↓
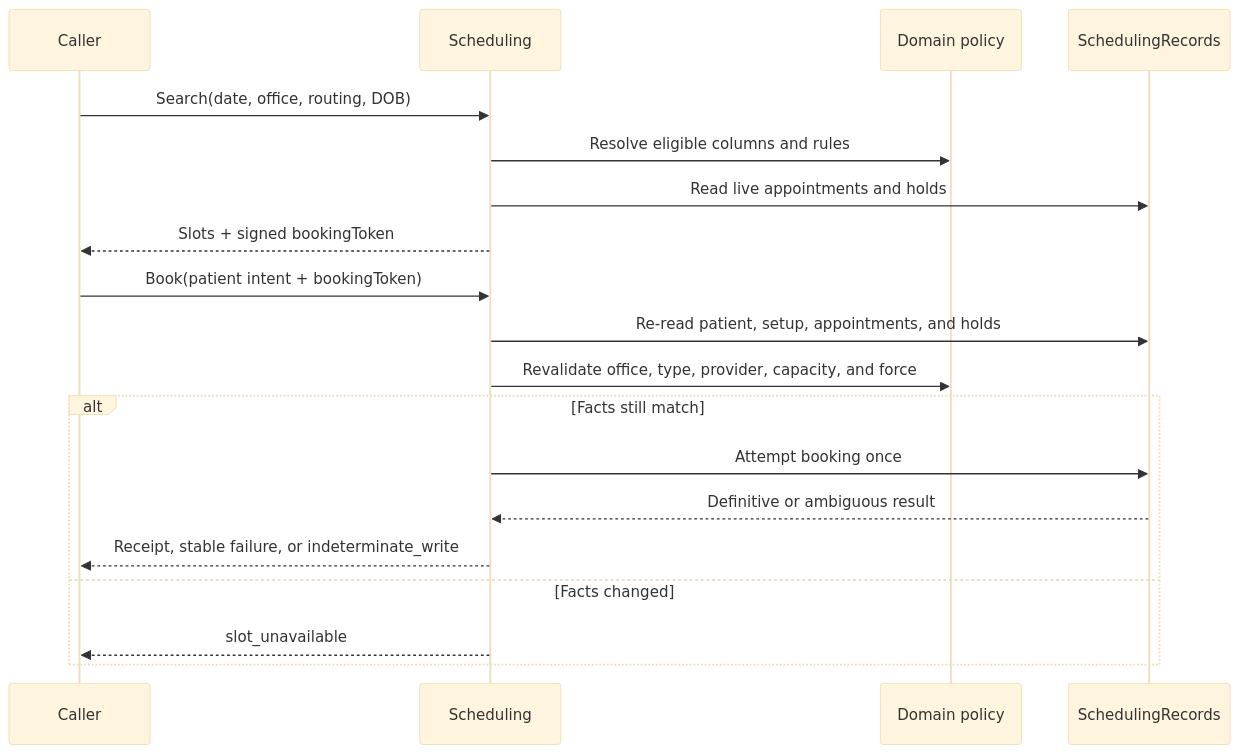
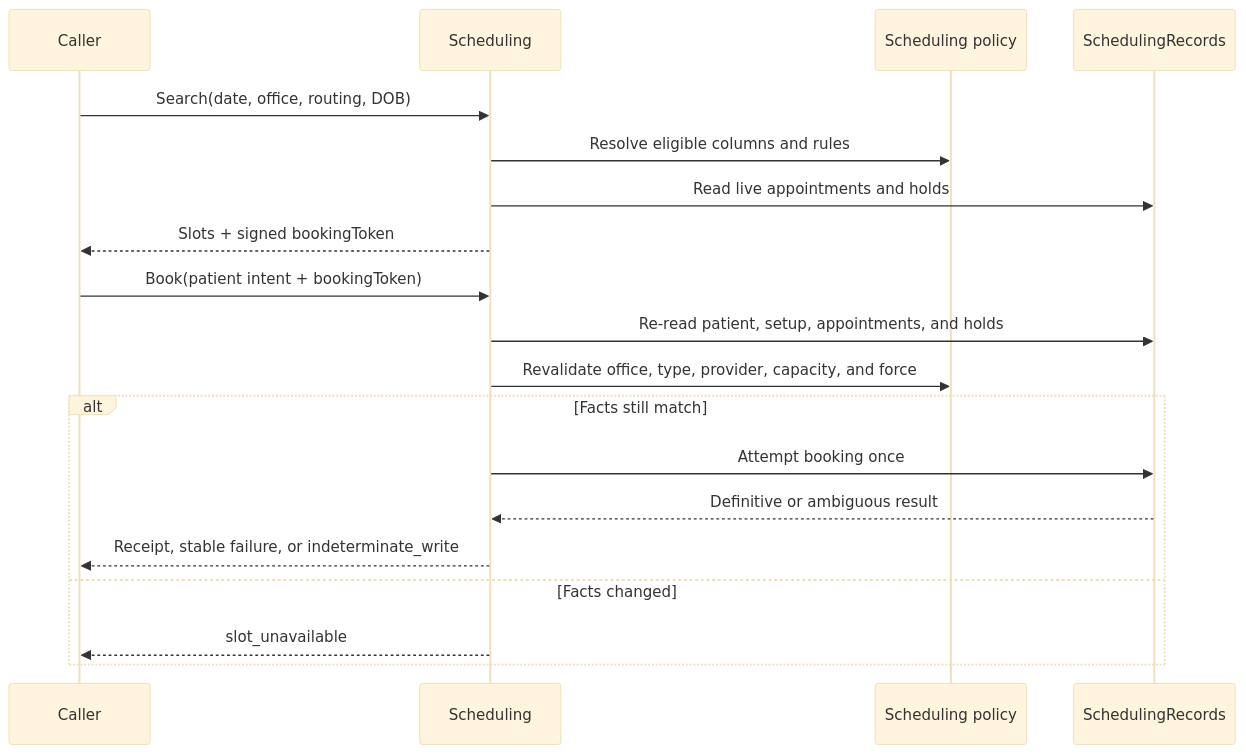
The fourth of 5 diagrams in README.md (Data-Buddies-Solutions/amd_middleware), drawn with Mermaid (base theme) before and after one commit. The commit also changed other lines of this file and 37 other files, not shown here.

````diff
--- a/README.md
+++ b/README.md
@@ -223,22 +200,22 @@
 ```mermaid
 sequenceDiagram
     participant C as Caller
     participant S as Scheduling
-    participant D as Domain policy
+    participant D as Scheduling policy
     participant R as SchedulingRecords
 
     C->>S: Search(date, office, routing, DOB)
     S->>D: Resolve eligible columns and rules
     S->>R: Read live appointments and holds
     S-->>C: Slots + signed bookingToken
     C->>S: Book(patient intent + bookingToken)
     S->>R: Re-read patient, setup, appointments, and holds
     S->>D: Revalidate office, type, provider, capacity, and force
     alt Facts still match
         S->>R: Attempt booking once
         R-->>S: Definitive or ambiguous result
         S-->>C: Receipt, stable failure, or indeterminate_write
     else Facts changed
         S-->>C: slot_unavailable
     end
 ```
````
↑
• [What this task involves]: Every line above with the string "office" in it needs to be copied.

• [Task solution]:
     C->>S: Search(date, office, routing, DOB)
     S->>D: Revalidate office, type, provider, capacity, and force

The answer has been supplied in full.